Join me as we take part in the party. For one lucky participant there will be a free copy of my book and if you hang around other authors will be introducing their new releases as well. You might like to brush up on your knowledge of the book and of Alice Springs. Here is the link for tomorrow. I’d love to see you there.
Maggie writes dark speculative fiction. The first book in the Midworlder trilogy, Unknown Protector, has been contracted to Soul Mate Publishing and will be available October 1st.
Angels and demons are not what you think , and neither will be able to save Nicole from a painful death. She will have to rely on her own skills as an ex cop turned detective, and those of a handsome rogue called Ridge.

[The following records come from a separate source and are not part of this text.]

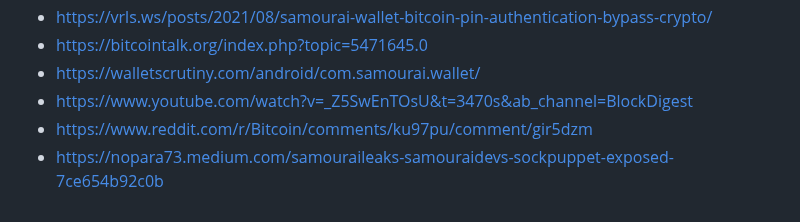
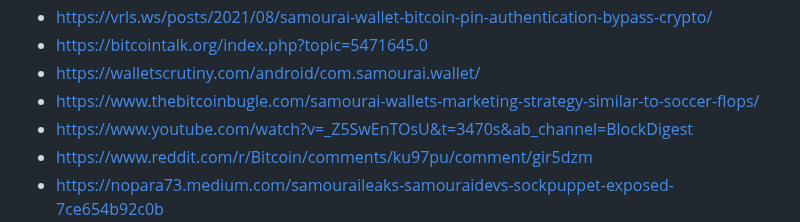
Before and after one commit to nopara73/ScamouraiWallet, a Markdown page: README.md, the part around the change. GitHub-like rendering.

```diff
--- a/README.md
+++ b/README.md
@@ -5,6 +5,7 @@
 - https://vrls.ws/posts/2021/08/samourai-wallet-bitcoin-pin-authentication-bypass-crypto/
 - https://bitcointalk.org/index.php?topic=5471645.0
 - https://walletscrutiny.com/android/com.samourai.wallet/
+- https://www.thebitcoinbugle.com/samourai-wallets-marketing-strategy-similar-to-soccer-flops/
 - https://www.youtube.com/watch?v=_Z5SwEnTOsU&t=3470s&ab_channel=BlockDigest
 - https://www.reddit.com/r/Bitcoin/comments/ku97pu/comment/gir5dzm
 - https://nopara73.medium.com/samouraileaks-samouraidevs-sockpuppet-exposed-7ce654b92c0b
```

He may have wings but he’s no angel. You can learn more about Maggie’s books at www. maggiemundy.com
Great. I have just put the full stop at the end of another story, except that I haven’t finished. There is still a scene in the middle to write, but at least I know how it ends. Does anyone else write like that, sliding backwards and forwards through the story?
I read like that as well, which is one advantage of physical as opposed to e-books. I start at the front and get to know the protagonists and get the scene and plot established and then I often jump around, reading a bit here and a bit there. I may read the end and then go back and fill in all the gaps. Mostly the entire book gets read in the end. It’s not a very disciplined way of reading I know, but it suits my flibberty-gibbert brain.

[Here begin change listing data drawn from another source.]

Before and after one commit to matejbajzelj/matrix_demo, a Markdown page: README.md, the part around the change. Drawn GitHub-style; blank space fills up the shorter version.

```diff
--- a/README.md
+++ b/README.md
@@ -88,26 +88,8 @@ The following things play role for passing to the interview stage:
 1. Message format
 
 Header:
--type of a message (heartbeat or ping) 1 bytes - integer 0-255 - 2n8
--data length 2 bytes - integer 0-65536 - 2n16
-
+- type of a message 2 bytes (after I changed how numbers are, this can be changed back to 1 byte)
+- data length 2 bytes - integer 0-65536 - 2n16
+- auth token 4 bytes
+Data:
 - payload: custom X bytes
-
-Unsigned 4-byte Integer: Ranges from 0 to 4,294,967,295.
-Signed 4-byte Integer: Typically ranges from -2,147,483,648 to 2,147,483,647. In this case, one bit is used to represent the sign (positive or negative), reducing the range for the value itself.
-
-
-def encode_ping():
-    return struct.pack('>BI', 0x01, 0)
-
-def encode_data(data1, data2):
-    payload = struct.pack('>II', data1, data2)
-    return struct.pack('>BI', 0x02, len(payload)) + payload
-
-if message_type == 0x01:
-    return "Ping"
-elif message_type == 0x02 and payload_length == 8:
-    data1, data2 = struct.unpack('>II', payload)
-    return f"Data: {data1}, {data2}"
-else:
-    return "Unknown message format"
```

This one is a short story to be included in an anthology to be published by Steam E-Reads, promoting their authors. Well, it’s supposed to be short but I am already running over the maximum word count so some strict editing is in order. Still, it has been fun to write and I like to think that it’s an improvement on my last. Hope the readers think so too. It is set in a coastal town and in my mind, it’s located in the vicinity of Robe, one of my favourite seaside places to stay.
Errands to run now but I feel that I have jumped a big hurdle with the ending. Perhaps tonight I can fill in the rest. Does this mirror your experiences as well?
I love the way that characters develop a life and personality of their own. Sure we create them initially, but at that point we probably don’t fully understand their attitudes, their sense of humour or how they are likely to react in any given situation. We don’t know what they are going to do next. As I sit in front of that sheet of paper or the keyboard, these people develop motivations of their own and I am constantly surprised at what they do. I am there to keep them focussed, but take their directional journey with them.
That’s not to say that the characters have full rein, as I know in general terms what their purpose is within the story – each character is there for a reason – but I draw the stick figure and the story fleshes that person out. I enjoy getting to know them as the story progresses.
Some stories flow easier than others and The Red Heart was one of those. It helped that I had lived for many years in Alice Springs and also that this was where I learnt to fly. I knew the country from the air, I knew the characters and of course I knew the technicalities of flying.
Today, there are many women who make aviation their career but at the time in which this story was set, there were still barriers to women as pilots. The attitudes encountered by Kathy were very real. It is a real buzz for me now therefore to get onto a commercial flight, knowing that there is a woman on the flight deck.
I don’t know where Kathy is now, but perhaps she has progressed to the flight deck, still using Alice Springs as her home base, or perhaps she has settled on Mulga Downs with a brood of young jackaroos and jillaroos. What do you think she would have done?